The Vodka Soda is pretty much the un-cocktail. It’s typically meant to be as tasteless and chuggable (is that a word?) as possible. Admittedly, most of the time when I thought of a Vodka Soda, I thought of a drink meant to induce drunkenness with as few calories as possible. And that’s about it. I definitely dismissed it altogether for a while there. But it was actually my aversion to it made me want to do some tweaking and throw a few back in the name of R&D. After trying a bunch of easy variations, I’m ready to stand behind the Vodka Soda as a really fun and delicious cocktail template.

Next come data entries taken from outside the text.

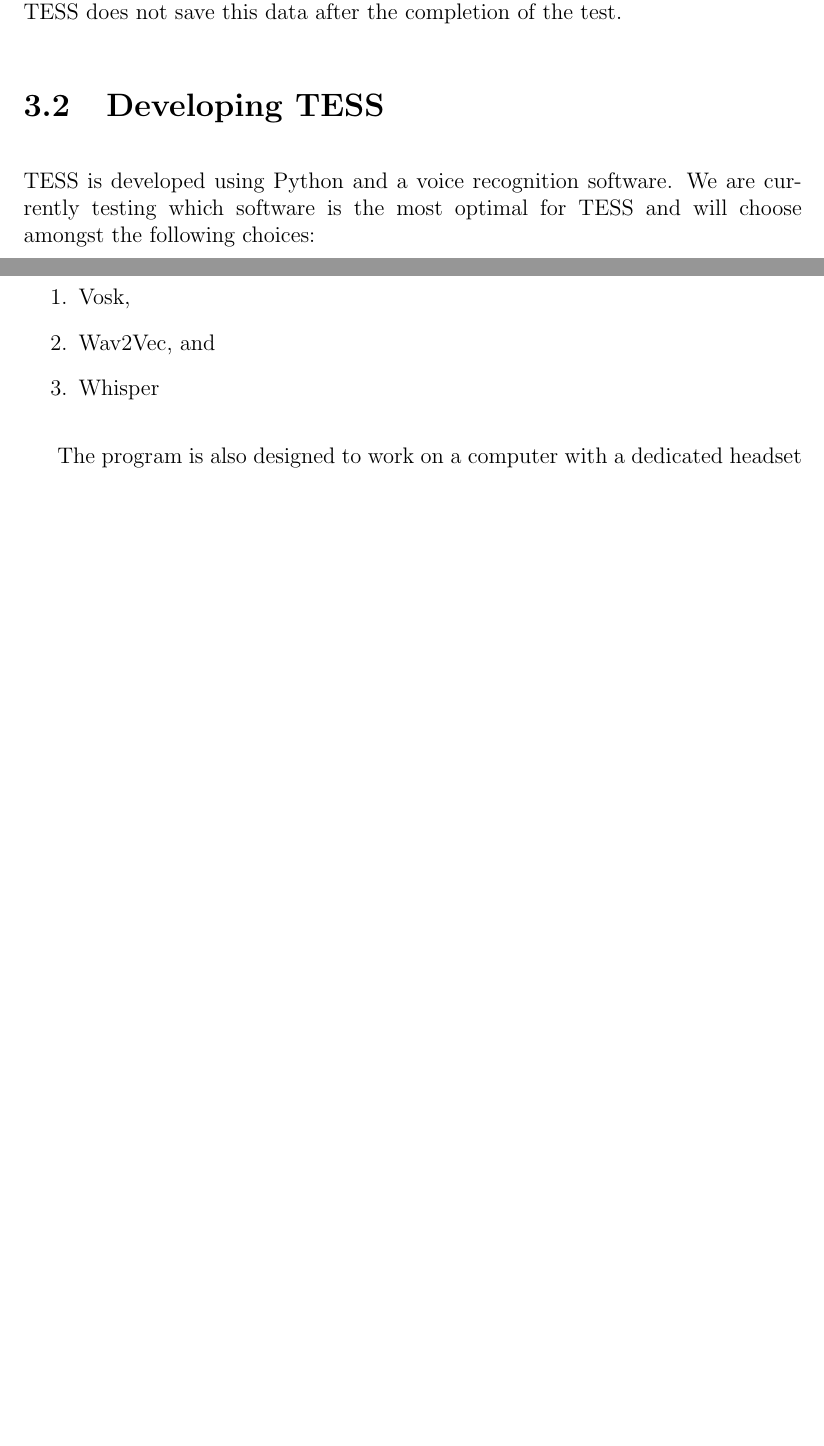
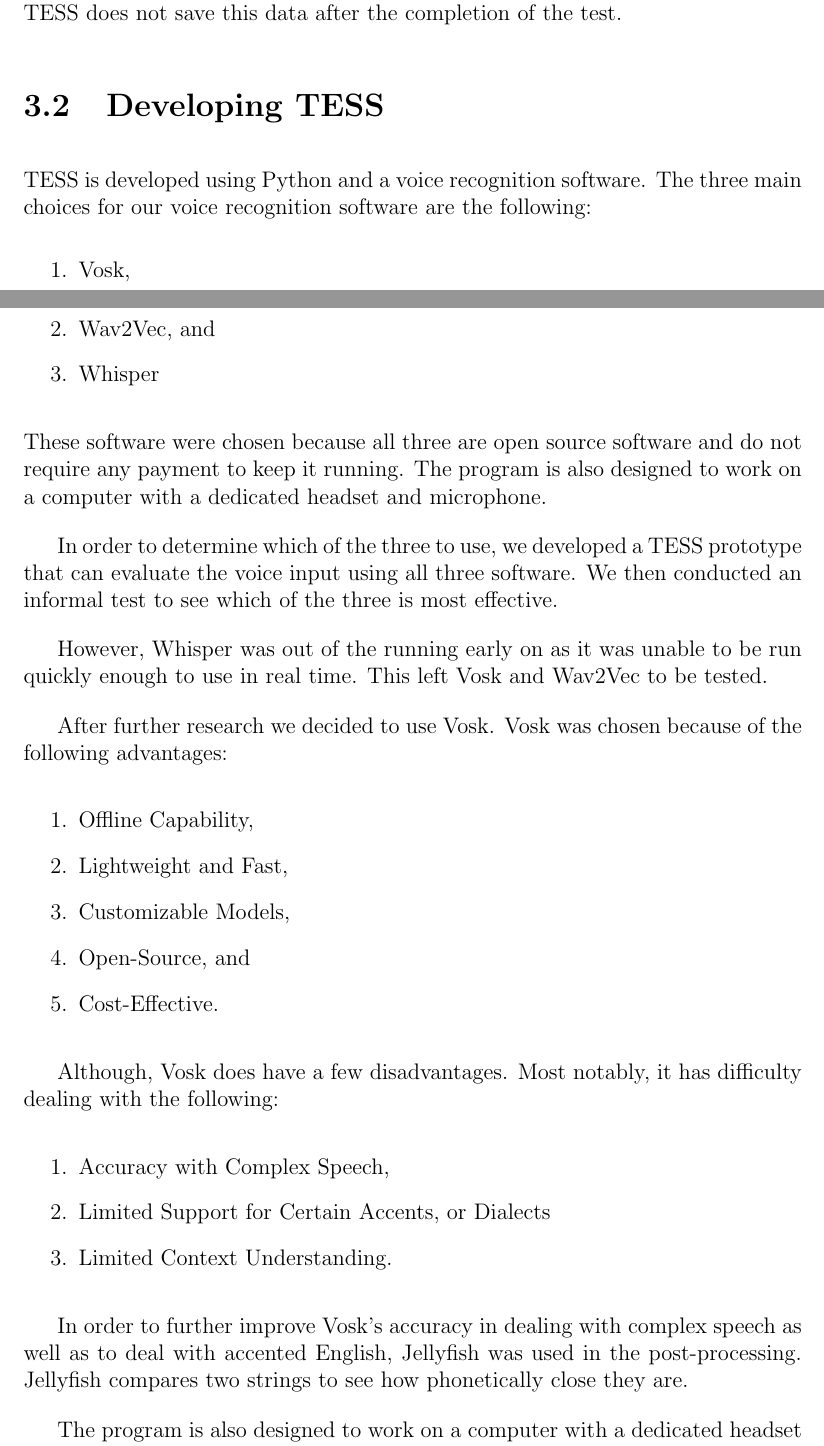
Before and after one commit to afsalibio/TESS, a LaTeX thesis (proposal/TESS_proposal/main.tex, which reads proposal/TESS_proposal/chapter_3.tex): two parts of pages 9 and 10 of 14, joined at a grey line, cut so that both start at the same text, the shorter picture padded with empty space. Compiled offline with pdfLaTeX.

Commit message:
Update chapter_3.tex
Added to the the Developing Tess subsection

```diff
--- a/proposal/TESS_proposal/chapter_3.tex
+++ b/proposal/TESS_proposal/chapter_3.tex
@@ -33,15 +33,39 @@
 This information is used to generate the excel report after the test is finished. TESS does not save this data after the completion of the test.
 
 \section{Developing TESS}
-TESS is developed using Python and a voice recognition software. We are currently testing which software is the most optimal for TESS and will choose amongst the following choices:
+TESS is developed using Python and a voice recognition software.
+The three main choices for our voice recognition software are the following:
 \begin{enumerate}
 \item Vosk,
 \item Wav2Vec, and
 \item Whisper
 \end{enumerate}
+These software were chosen because all three are open source software and do not require any payment to keep it running.
+The program is also designed to work on a computer with a dedicated headset and microphone.
+
+In order to determine which of the three to use, we developed a TESS prototype that can evaluate the voice input using all three software. We then conducted an informal test to see which of the three is most effective.
+
+However, Whisper was out of the running early on as it was unable to be run quickly enough to use in real time. This left Vosk and Wav2Vec to be tested.
+
+After further research we decided to use Vosk. Vosk was chosen because of the following advantages:
+\begin{enumerate}
+\item Offline Capability,
+\item Lightweight and Fast,
+\item Customizable Models,
+\item Open-Source, and
+\item Cost-Effective.
+\end{enumerate}
+
+Although, Vosk does have a few disadvantages. Most notably, it has difficulty dealing with the following:
+\begin{enumerate}
+    \item Accuracy with Complex Speech,
+    \item Limited Support for Certain Accents, or Dialects
+    \item Limited Context Understanding.
+\end{enumerate}
+
+In order to further improve Vosk’s accuracy in dealing with complex speech as well as to deal with accented English, Jellyfish was used in the post-processing. Jellyfish compares two strings to see how phonetically close they are.
 
 The program is also designed to work on a computer with a dedicated headset and microphone.
-
 \section{Testing the Program}
 TESS will be tested at the Iloilo City National High School with a group of ten (10) students within the Remedial Reading Program.
 
```
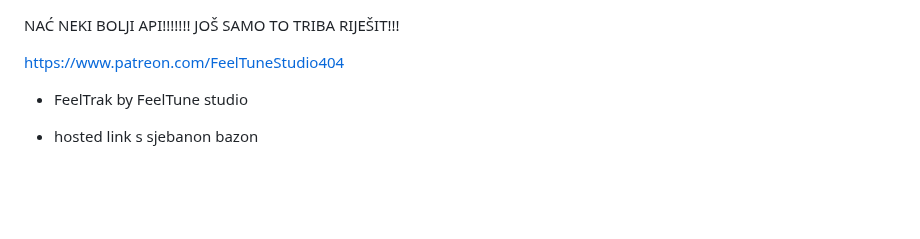
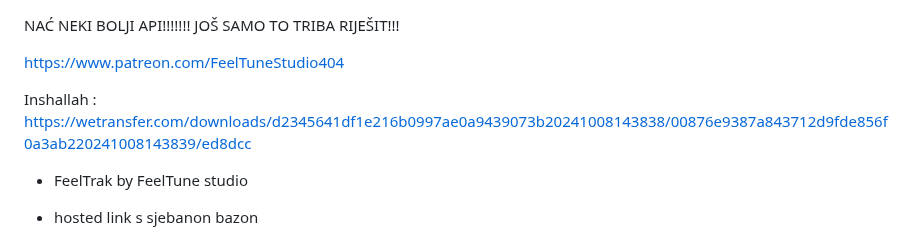
Before and after one commit to AntonioLabinjan/FeelTrak, a Markdown page: README.md, the part around the change. Rendered like a GitHub page; blank space fills up the shorter version.

```diff
--- a/README.md
+++ b/README.md
@@ -1,6 +1,9 @@
 NAĆ NEKI BOLJI API!!!!!!! JOŠ SAMO TO TRIBA RIJEŠIT!!!
 
 https://www.patreon.com/FeelTuneStudio404
+
+Inshallah :
+https://wetransfer.com/downloads/d2345641df1e216b0997ae0a9439073b20241008143838/00876e9387a843712d9fde856f0a3ab220241008143839/ed8dcc
 
 * FeelTrak by FeelTune studio
 * hosted link s sjebanon bazon
```
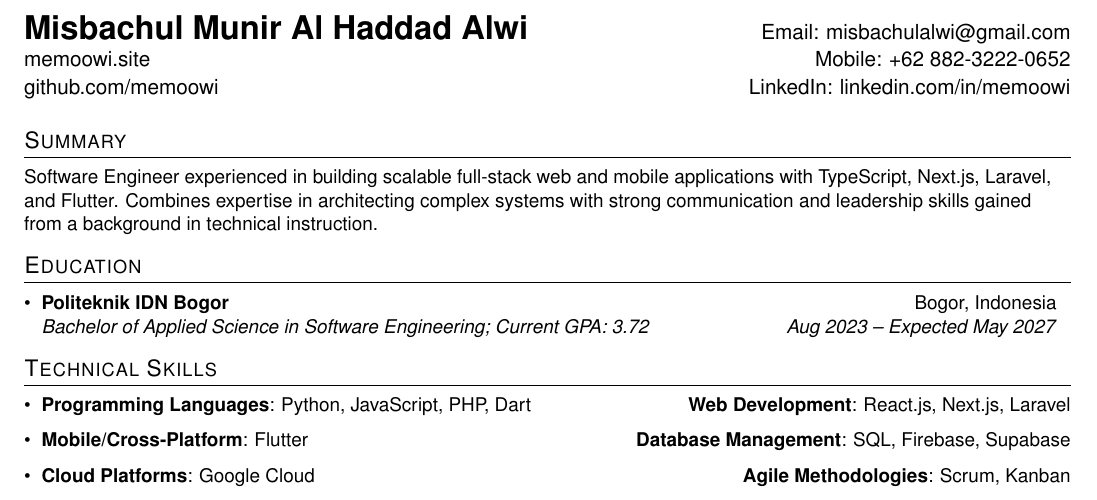
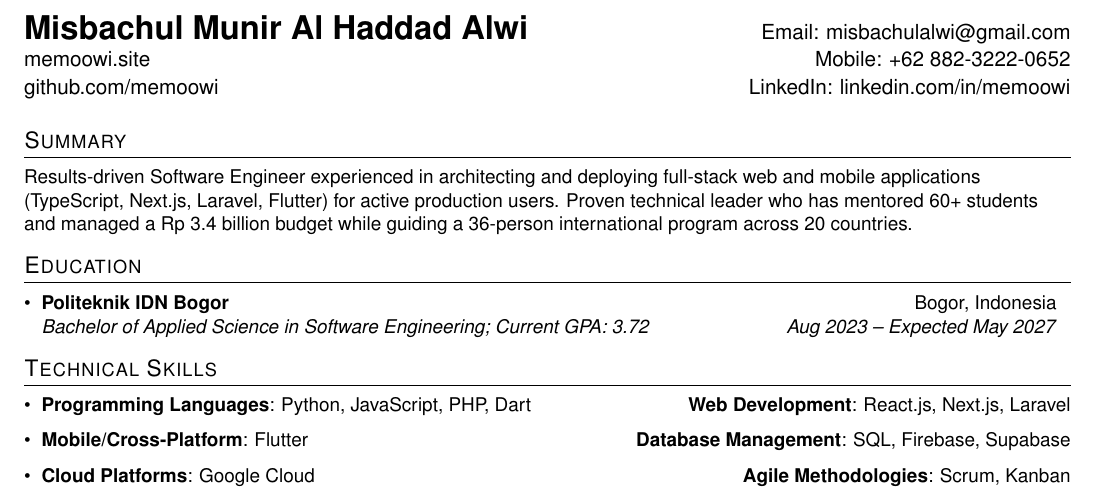
Before and after one commit to memoowi/memoowi, a LaTeX CV (resume.tex): part of page 1 of 2, cut so that both start at the same text. Compiled offline with pdfLaTeX.

Commit message:
fix: better summary

```diff
--- a/resume.tex
+++ b/resume.tex
@@ -105,7 +105,7 @@
 
 %-----------SUMMARY-----------------
 \section{Summary}
-\small{Software Engineer experienced in building scalable full-stack web and mobile applications with TypeScript, Next.js, Laravel, and Flutter. Combines expertise in architecting complex systems with strong communication and leadership skills gained from a background in technical instruction.}
+\small{Results-driven Software Engineer experienced in architecting and deploying full-stack web and mobile applications (TypeScript, Next.js, Laravel, Flutter) for active production users. Proven technical leader who has mentored 60+ students and managed a Rp 3.4 billion budget while guiding a 36-person international program across 20 countries.}
 \vspace{-5pt}
 
 %-----------EDUCATION-----------------
```
Also changed, not shown: resume.pdf.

If it’s possible that there’s one thing I’ve become a bit known for in my little corner of the internet, it’s making a pretty cocktail garnish. As a photographer and a highly visual person, I have always been immediately drawn to a drink (or a plate, for that matter) that is beautifully presented. It’s in our nature to be drawn to beauty, to seek it, and even to be influenced by it. Yes, in many ways, beauty truly is power.
Even though there are lots of combinations of flavors that a lot of folks would agree go great together, science still isn’t really clear on why these combos appeal to us. Theories have tried to prove that foods that share some of the same chemical compounds will naturally taste good together. But studies have shown that that is not always the case, and in fact, in certain world cuisines, foods which don’t share any of the same compounds work best together. You can read more about the studies here.
Today I want to talk a little about creating cocktail recipes. This is obviously a major passion of mine and something that I love to study both the art and science of. One of the things about creating, making, and drinking cocktails that fascinates me endlessly are all of the different flavors we can experiment with. This is the first in a series of posts dedicated to the elements of crafting your own cocktails.